When I Met A Woman Who Said Something To Me That Changed The Way I Look At Women's Day

Antara Majumder Antara Majumder in Single Women Bad Women on 15 March, 2017

I was making a story on bold women. A women’s day campaign you might say. Let me introduce myself. I am Tanvi, a journalist working for a leading English daily.

It was 3 pm. I drove down to meet Ms. Niharkana Ganguly. Holi, being round the corner, streets of Kolkata were painted red. Even the narrow lanes, unwanted traffic seemed not so bad this sunny afternoon.

After much effort, I could locate the calling bell written "Mrs. Ganguly" under it. Let me tell you, there were at least 20, which might be connected to other rooms of this gigantic house. An old woman opened the door for me. I showed her my identity card and told her about the appointment I had. She took me inside. It was a 10/12 room house approximately.

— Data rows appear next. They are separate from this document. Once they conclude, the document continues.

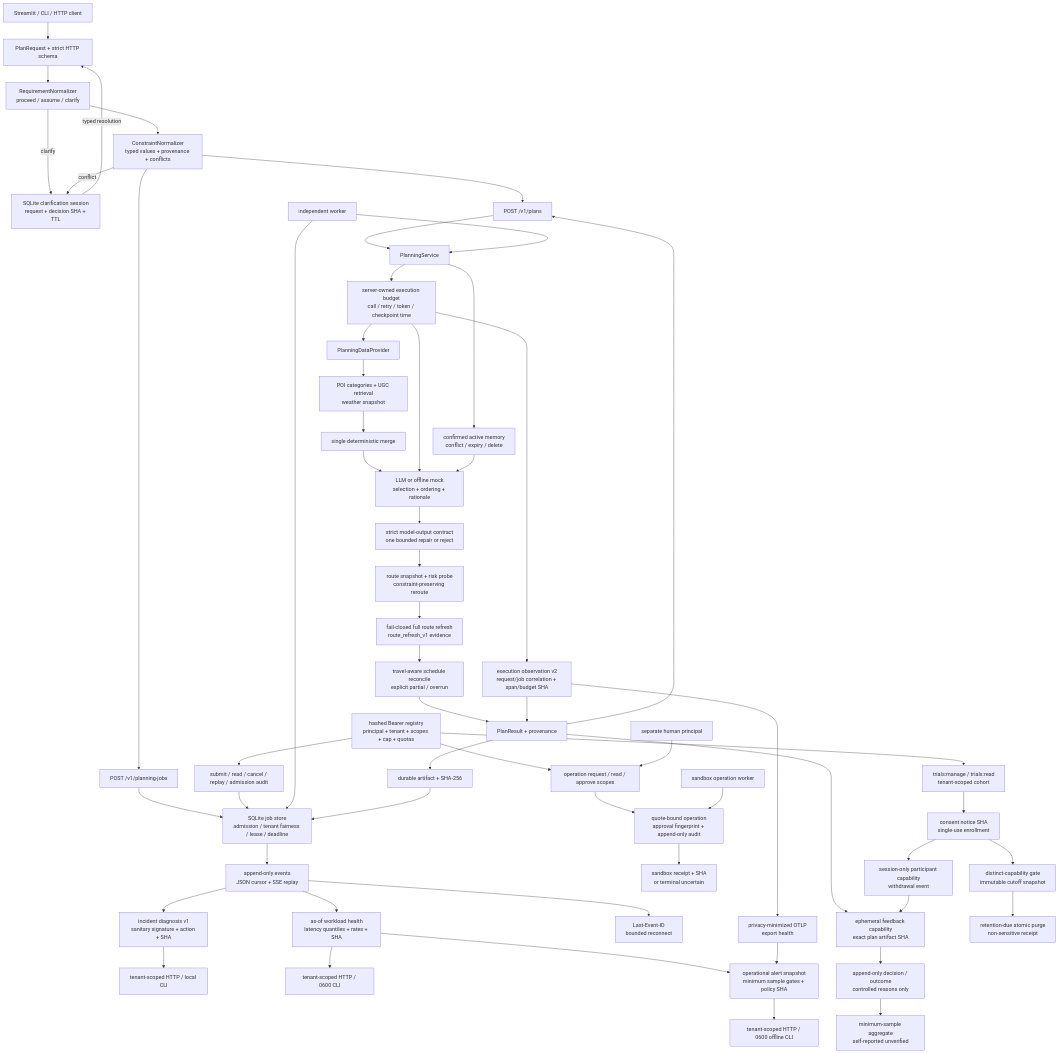
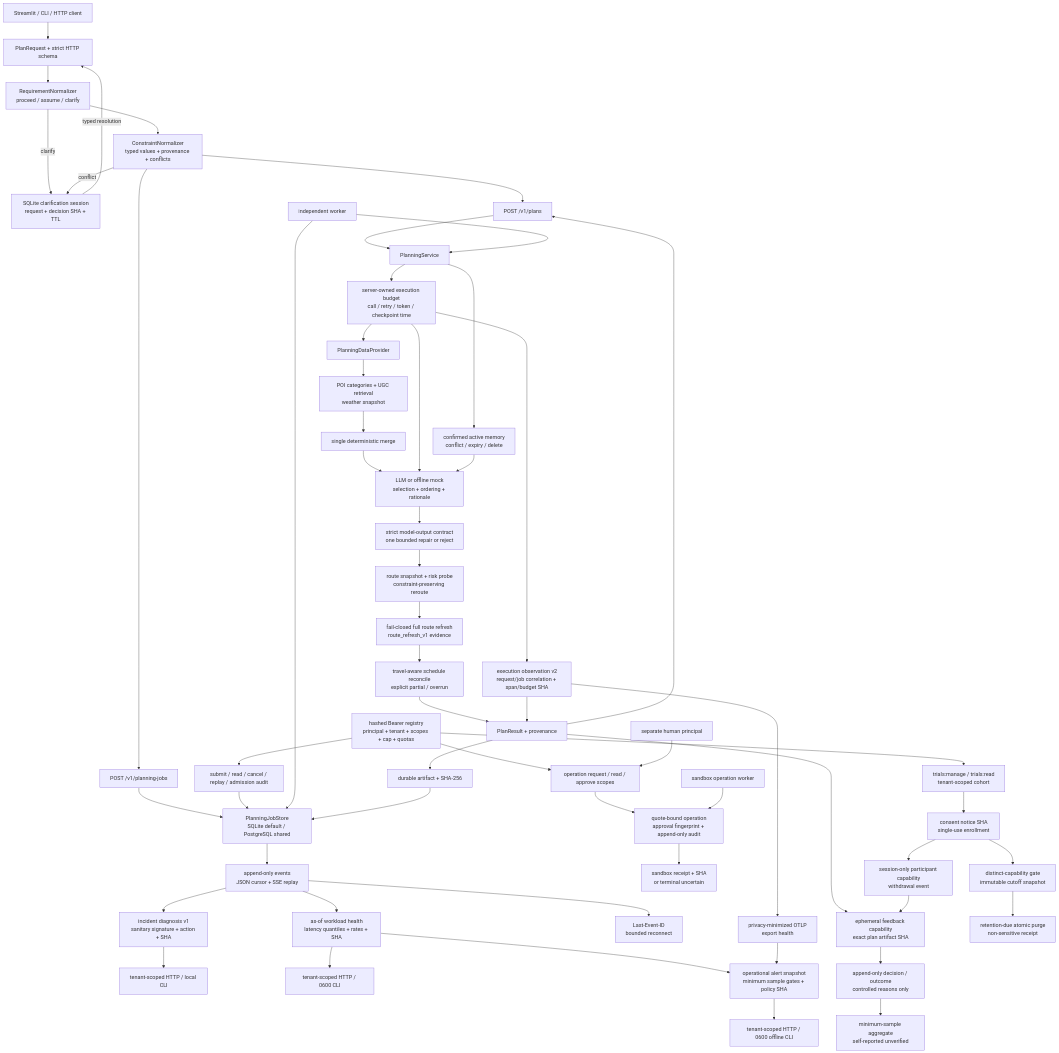
Before and after one commit to estelledc/bj-pal: the diagram in README.md, drawn with Mermaid. The commit also changed other lines of this file and 7 other files, not shown here.

````diff
--- a/README.md
+++ b/README.md
@@ -87,59 +89,59 @@
 ```mermaid
 flowchart TD
     Client["Streamlit / CLI / HTTP client"] --> Contract["PlanRequest + strict HTTP schema"]
     Contract --> Gate["RequirementNormalizer\nproceed / assume / clarify"]
     Gate --> Ledger["ConstraintNormalizer\ntyped values + provenance + conflicts"]
     Gate -->|clarify| Clarify["SQLite clarification session\nrequest + decision SHA + TTL"]
     Ledger -->|conflict| Clarify
     Clarify -->|typed resolution| Contract
     Ledger --> Sync["POST /v1/plans"]
     Ledger --> Submit["POST /v1/planning-jobs"]
-    Submit --> JobDB["SQLite job store\nadmission / tenant fairness / lease / deadline"]
+    Submit --> JobDB["PlanningJobStore\nSQLite default / PostgreSQL shared"]
     Auth["hashed Bearer registry\nprincipal + tenant + scopes + cap + quotas"] --> Control["submit / read / cancel / replay / admission audit"]
     Control --> JobDB
     JobDB --> Events["append-only events\nJSON cursor + SSE replay"]
     Events --> Diagnose["incident diagnosis v1\nsanitary signature + action + SHA"]
     Diagnose --> DiagnoseAPI["tenant-scoped HTTP / local CLI"]
     Events --> Health["as-of workload health\nlatency quantiles + rates + SHA"]
     Health --> HealthAPI["tenant-scoped HTTP / 0600 CLI"]
     Health --> Alerts["operational alert snapshot\nminimum sample gates + policy SHA"]
     Events --> Stream["Last-Event-ID\nbounded reconnect"]
     Worker["independent worker"] --> JobDB
     Sync --> Service["PlanningService"]
     Worker --> Service
     Service --> Budget["server-owned execution budget\ncall / retry / token / checkpoint time"]
     Budget --> Observe["execution observation v2\nrequest/job correlation + span/budget SHA"]
     Observe --> TraceExport["privacy-minimized OTLP\nexport health"]
     TraceExport --> Alerts
     Alerts --> AlertAPI["tenant-scoped HTTP / 0600 offline CLI"]
     Budget --> Data["PlanningDataProvider"]
     Service --> Memory["confirmed active memory\nconflict / expiry / delete"]
     Data --> Fanout["POI categories + UGC retrieval\nweather snapshot"]
     Fanout --> Merge["single deterministic merge"]
     Merge --> Planner["LLM or offline mock\nselection + ordering + rationale"]
     Budget --> Planner
     Memory --> Planner
     Planner --> OutputContract["strict model-output contract\none bounded repair or reject"]
     OutputContract --> Rules["route snapshot + risk probe\nconstraint-preserving reroute"]
     Rules --> Refresh["fail-closed full route refresh\nroute_refresh_v1 evidence"]
     Refresh --> Schedule["travel-aware schedule reconcile\nexplicit partial / overrun"]
     Schedule --> Result["PlanResult + provenance"]
     Observe --> Result
     Result --> Sync
     Result --> Artifact["durable artifact + SHA-256"]
     Artifact --> JobDB
     Auth --> OpAPI["operation request / read / approve scopes"]
     OpAPI --> OpDB["quote-bound operation\napproval fingerprint + append-only audit"]
     Approver["separate human principal"] --> OpAPI
     OpWorker["sandbox operation worker"] --> OpDB
     OpDB --> Receipt["sandbox receipt + SHA\nor terminal uncertain"]
     Result --> FeedbackInvite["ephemeral feedback capability\nexact plan artifact SHA"]
     FeedbackInvite --> FeedbackDB["append-only decision / outcome\ncontrolled reasons only"]
     FeedbackDB --> FeedbackSummary["minimum-sample aggregate\nself-reported unverified"]
     Auth --> TrialAdmin["trials:manage / trials:read\ntenant-scoped cohort"]
     TrialAdmin --> TrialDB["consent notice SHA\nsingle-use enrollment"]
     TrialDB --> Participant["session-only participant capability\nwithdrawal event"]
     Participant --> FeedbackInvite
     TrialDB --> TrialSnapshot["distinct-capability gate\nimmutable cutoff snapshot"]
     TrialSnapshot --> TrialPurge["retention-due atomic purge\nnon-sensitive receipt"]
 ```
````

I can not say it was a living room exactly with the presence of a tiny dining table, a 3 seater sofa, a single bed and what nots of a lower middle class household chores.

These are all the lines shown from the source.